[Work to be completed]
Line by line, give the data again exactly as it appears.

[Listed entries]
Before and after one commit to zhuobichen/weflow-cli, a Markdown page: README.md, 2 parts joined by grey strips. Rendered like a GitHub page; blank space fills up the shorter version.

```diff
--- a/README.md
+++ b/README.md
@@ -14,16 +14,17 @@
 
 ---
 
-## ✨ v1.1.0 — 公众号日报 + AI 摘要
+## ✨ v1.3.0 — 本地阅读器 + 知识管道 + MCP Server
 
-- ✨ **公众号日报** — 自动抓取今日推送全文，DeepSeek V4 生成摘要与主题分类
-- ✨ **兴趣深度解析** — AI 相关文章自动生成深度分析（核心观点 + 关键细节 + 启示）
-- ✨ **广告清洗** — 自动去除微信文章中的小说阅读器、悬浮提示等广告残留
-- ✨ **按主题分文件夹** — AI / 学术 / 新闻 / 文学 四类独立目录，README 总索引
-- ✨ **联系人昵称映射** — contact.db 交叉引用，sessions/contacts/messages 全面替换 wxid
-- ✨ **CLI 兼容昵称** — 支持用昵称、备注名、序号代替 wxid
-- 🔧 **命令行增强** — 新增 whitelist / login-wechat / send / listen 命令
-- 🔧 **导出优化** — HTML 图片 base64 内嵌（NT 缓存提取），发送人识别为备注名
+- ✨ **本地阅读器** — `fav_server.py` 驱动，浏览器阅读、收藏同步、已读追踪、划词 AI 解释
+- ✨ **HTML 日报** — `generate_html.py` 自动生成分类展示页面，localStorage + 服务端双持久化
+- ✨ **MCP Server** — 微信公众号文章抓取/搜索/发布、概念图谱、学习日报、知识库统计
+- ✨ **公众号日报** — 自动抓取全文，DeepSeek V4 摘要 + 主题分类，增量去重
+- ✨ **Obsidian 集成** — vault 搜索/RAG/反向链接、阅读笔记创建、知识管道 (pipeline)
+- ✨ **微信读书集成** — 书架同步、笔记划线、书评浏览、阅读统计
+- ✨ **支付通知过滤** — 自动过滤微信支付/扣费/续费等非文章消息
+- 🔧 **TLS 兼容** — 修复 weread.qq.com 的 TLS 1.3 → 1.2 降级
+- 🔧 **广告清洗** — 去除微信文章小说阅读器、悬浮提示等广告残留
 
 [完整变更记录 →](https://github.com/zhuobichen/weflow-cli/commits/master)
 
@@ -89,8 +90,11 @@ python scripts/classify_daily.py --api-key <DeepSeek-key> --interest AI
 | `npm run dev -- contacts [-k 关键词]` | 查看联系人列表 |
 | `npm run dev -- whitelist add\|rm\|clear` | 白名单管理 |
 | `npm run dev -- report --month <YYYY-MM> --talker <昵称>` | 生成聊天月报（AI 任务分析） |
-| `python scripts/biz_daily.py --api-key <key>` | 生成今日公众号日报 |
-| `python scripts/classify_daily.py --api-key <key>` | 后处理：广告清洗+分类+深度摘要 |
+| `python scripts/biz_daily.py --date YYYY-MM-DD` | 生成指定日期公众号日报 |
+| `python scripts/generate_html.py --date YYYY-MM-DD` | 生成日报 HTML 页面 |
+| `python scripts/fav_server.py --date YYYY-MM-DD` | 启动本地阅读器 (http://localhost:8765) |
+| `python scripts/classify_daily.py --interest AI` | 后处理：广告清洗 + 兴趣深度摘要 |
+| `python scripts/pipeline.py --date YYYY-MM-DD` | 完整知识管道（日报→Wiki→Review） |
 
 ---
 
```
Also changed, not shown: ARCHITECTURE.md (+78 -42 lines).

[Exercise answer]
Before and after one commit to zhuobichen/weflow-cli, a Markdown page: README.md, 2 parts joined by grey strips. Rendered like a GitHub page; blank space fills up the shorter version.

```diff
--- a/README.md
+++ b/README.md
@@ -14,16 +14,17 @@
 
 ---
 
-## ✨ v1.1.0 — 公众号日报 + AI 摘要
+## ✨ v1.3.0 — 本地阅读器 + 知识管道 + MCP Server
 
-- ✨ **公众号日报** — 自动抓取今日推送全文，DeepSeek V4 生成摘要与主题分类
-- ✨ **兴趣深度解析** — AI 相关文章自动生成深度分析（核心观点 + 关键细节 + 启示）
-- ✨ **广告清洗** — 自动去除微信文章中的小说阅读器、悬浮提示等广告残留
-- ✨ **按主题分文件夹** — AI / 学术 / 新闻 / 文学 四类独立目录，README 总索引
-- ✨ **联系人昵称映射** — contact.db 交叉引用，sessions/contacts/messages 全面替换 wxid
-- ✨ **CLI 兼容昵称** — 支持用昵称、备注名、序号代替 wxid
-- 🔧 **命令行增强** — 新增 whitelist / login-wechat / send / listen 命令
-- 🔧 **导出优化** — HTML 图片 base64 内嵌（NT 缓存提取），发送人识别为备注名
+- ✨ **本地阅读器** — `fav_server.py` 驱动，浏览器阅读、收藏同步、已读追踪、划词 AI 解释
+- ✨ **HTML 日报** — `generate_html.py` 自动生成分类展示页面，localStorage + 服务端双持久化
+- ✨ **MCP Server** — 微信公众号文章抓取/搜索/发布、概念图谱、学习日报、知识库统计
+- ✨ **公众号日报** — 自动抓取全文，DeepSeek V4 摘要 + 主题分类，增量去重
+- ✨ **Obsidian 集成** — vault 搜索/RAG/反向链接、阅读笔记创建、知识管道 (pipeline)
+- ✨ **微信读书集成** — 书架同步、笔记划线、书评浏览、阅读统计
+- ✨ **支付通知过滤** — 自动过滤微信支付/扣费/续费等非文章消息
+- 🔧 **TLS 兼容** — 修复 weread.qq.com 的 TLS 1.3 → 1.2 降级
+- 🔧 **广告清洗** — 去除微信文章小说阅读器、悬浮提示等广告残留
 
 [完整变更记录 →](https://github.com/zhuobichen/weflow-cli/commits/master)
 
@@ -89,8 +90,11 @@ python scripts/classify_daily.py --api-key <DeepSeek-key> --interest AI
 | `npm run dev -- contacts [-k 关键词]` | 查看联系人列表 |
 | `npm run dev -- whitelist add\|rm\|clear` | 白名单管理 |
 | `npm run dev -- report --month <YYYY-MM> --talker <昵称>` | 生成聊天月报（AI 任务分析） |
-| `python scripts/biz_daily.py --api-key <key>` | 生成今日公众号日报 |
-| `python scripts/classify_daily.py --api-key <key>` | 后处理：广告清洗+分类+深度摘要 |
+| `python scripts/biz_daily.py --date YYYY-MM-DD` | 生成指定日期公众号日报 |
+| `python scripts/generate_html.py --date YYYY-MM-DD` | 生成日报 HTML 页面 |
+| `python scripts/fav_server.py --date YYYY-MM-DD` | 启动本地阅读器 (http://localhost:8765) |
+| `python scripts/classify_daily.py --interest AI` | 后处理：广告清洗 + 兴趣深度摘要 |
+| `python scripts/pipeline.py --date YYYY-MM-DD` | 完整知识管道（日报→Wiki→Review） |
 
 ---
 
```
Also changed, not shown: ARCHITECTURE.md (+78 -42 lines).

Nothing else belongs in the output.